WHAT NEEDS TO BE DONE:
Could you print every record exactly as it stands?

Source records

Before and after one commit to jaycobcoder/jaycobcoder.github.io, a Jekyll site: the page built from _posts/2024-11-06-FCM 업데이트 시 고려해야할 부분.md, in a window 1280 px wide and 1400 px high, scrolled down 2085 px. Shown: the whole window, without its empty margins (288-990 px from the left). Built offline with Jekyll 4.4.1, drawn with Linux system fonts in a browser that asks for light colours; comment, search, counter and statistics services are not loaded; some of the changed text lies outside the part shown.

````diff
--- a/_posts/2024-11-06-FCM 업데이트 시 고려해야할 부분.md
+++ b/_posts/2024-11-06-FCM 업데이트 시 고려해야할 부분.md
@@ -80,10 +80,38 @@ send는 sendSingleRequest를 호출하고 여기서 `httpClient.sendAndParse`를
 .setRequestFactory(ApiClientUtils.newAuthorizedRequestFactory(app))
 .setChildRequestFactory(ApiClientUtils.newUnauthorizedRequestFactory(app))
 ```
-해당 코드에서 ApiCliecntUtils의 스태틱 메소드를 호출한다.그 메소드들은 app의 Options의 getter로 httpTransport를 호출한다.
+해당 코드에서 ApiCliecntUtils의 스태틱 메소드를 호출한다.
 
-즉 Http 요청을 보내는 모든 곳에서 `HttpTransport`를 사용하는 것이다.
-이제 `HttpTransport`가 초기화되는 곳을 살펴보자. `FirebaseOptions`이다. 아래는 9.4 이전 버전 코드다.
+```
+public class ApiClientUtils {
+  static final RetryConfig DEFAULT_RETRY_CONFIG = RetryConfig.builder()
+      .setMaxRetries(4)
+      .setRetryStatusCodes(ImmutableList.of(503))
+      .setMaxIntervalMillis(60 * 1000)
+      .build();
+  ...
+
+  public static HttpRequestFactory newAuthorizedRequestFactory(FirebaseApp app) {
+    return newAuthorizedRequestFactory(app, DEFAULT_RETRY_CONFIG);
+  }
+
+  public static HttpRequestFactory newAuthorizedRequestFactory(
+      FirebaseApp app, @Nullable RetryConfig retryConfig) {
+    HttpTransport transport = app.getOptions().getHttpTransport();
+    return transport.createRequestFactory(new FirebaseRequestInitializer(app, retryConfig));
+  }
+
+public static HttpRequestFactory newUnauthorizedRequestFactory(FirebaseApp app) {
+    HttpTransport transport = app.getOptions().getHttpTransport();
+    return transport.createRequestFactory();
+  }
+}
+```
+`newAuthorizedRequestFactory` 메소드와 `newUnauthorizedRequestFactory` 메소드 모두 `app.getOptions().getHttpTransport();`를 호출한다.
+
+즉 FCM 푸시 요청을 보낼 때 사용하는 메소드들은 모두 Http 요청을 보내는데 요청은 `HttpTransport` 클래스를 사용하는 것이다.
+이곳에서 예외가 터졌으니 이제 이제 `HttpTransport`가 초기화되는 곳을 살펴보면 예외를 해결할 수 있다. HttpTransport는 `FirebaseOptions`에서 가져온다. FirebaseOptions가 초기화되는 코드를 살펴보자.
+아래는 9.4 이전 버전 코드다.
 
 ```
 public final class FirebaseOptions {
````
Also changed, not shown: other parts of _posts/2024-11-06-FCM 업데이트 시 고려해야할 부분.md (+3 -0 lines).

RESPONSE TO THIS TASK:
Before and after one commit to jaycobcoder/jaycobcoder.github.io, a Jekyll site: the page built from _posts/2024-11-06-FCM 업데이트 시 고려해야할 부분.md, in a window 1280 px wide and 1400 px high, scrolled down 2085 px. Shown: the whole window, without its empty margins (288-990 px from the left). Built offline with Jekyll 4.4.1, drawn with Linux system fonts in a browser that asks for light colours; comment, search, counter and statistics services are not loaded; some of the changed text lies outside the part shown.

````diff
--- a/_posts/2024-11-06-FCM 업데이트 시 고려해야할 부분.md
+++ b/_posts/2024-11-06-FCM 업데이트 시 고려해야할 부분.md
@@ -80,10 +80,38 @@ send는 sendSingleRequest를 호출하고 여기서 `httpClient.sendAndParse`를
 .setRequestFactory(ApiClientUtils.newAuthorizedRequestFactory(app))
 .setChildRequestFactory(ApiClientUtils.newUnauthorizedRequestFactory(app))
 ```
-해당 코드에서 ApiCliecntUtils의 스태틱 메소드를 호출한다.그 메소드들은 app의 Options의 getter로 httpTransport를 호출한다.
+해당 코드에서 ApiCliecntUtils의 스태틱 메소드를 호출한다.
 
-즉 Http 요청을 보내는 모든 곳에서 `HttpTransport`를 사용하는 것이다.
-이제 `HttpTransport`가 초기화되는 곳을 살펴보자. `FirebaseOptions`이다. 아래는 9.4 이전 버전 코드다.
+```
+public class ApiClientUtils {
+  static final RetryConfig DEFAULT_RETRY_CONFIG = RetryConfig.builder()
+      .setMaxRetries(4)
+      .setRetryStatusCodes(ImmutableList.of(503))
+      .setMaxIntervalMillis(60 * 1000)
+      .build();
+  ...
+
+  public static HttpRequestFactory newAuthorizedRequestFactory(FirebaseApp app) {
+    return newAuthorizedRequestFactory(app, DEFAULT_RETRY_CONFIG);
+  }
+
+  public static HttpRequestFactory newAuthorizedRequestFactory(
+      FirebaseApp app, @Nullable RetryConfig retryConfig) {
+    HttpTransport transport = app.getOptions().getHttpTransport();
+    return transport.createRequestFactory(new FirebaseRequestInitializer(app, retryConfig));
+  }
+
+public static HttpRequestFactory newUnauthorizedRequestFactory(FirebaseApp app) {
+    HttpTransport transport = app.getOptions().getHttpTransport();
+    return transport.createRequestFactory();
+  }
+}
+```
+`newAuthorizedRequestFactory` 메소드와 `newUnauthorizedRequestFactory` 메소드 모두 `app.getOptions().getHttpTransport();`를 호출한다.
+
+즉 FCM 푸시 요청을 보낼 때 사용하는 메소드들은 모두 Http 요청을 보내는데 요청은 `HttpTransport` 클래스를 사용하는 것이다.
+이곳에서 예외가 터졌으니 이제 이제 `HttpTransport`가 초기화되는 곳을 살펴보면 예외를 해결할 수 있다. HttpTransport는 `FirebaseOptions`에서 가져온다. FirebaseOptions가 초기화되는 코드를 살펴보자.
+아래는 9.4 이전 버전 코드다.
 
 ```
 public final class FirebaseOptions {
````
Also changed, not shown: other parts of _posts/2024-11-06-FCM 업데이트 시 고려해야할 부분.md (+3 -0 lines).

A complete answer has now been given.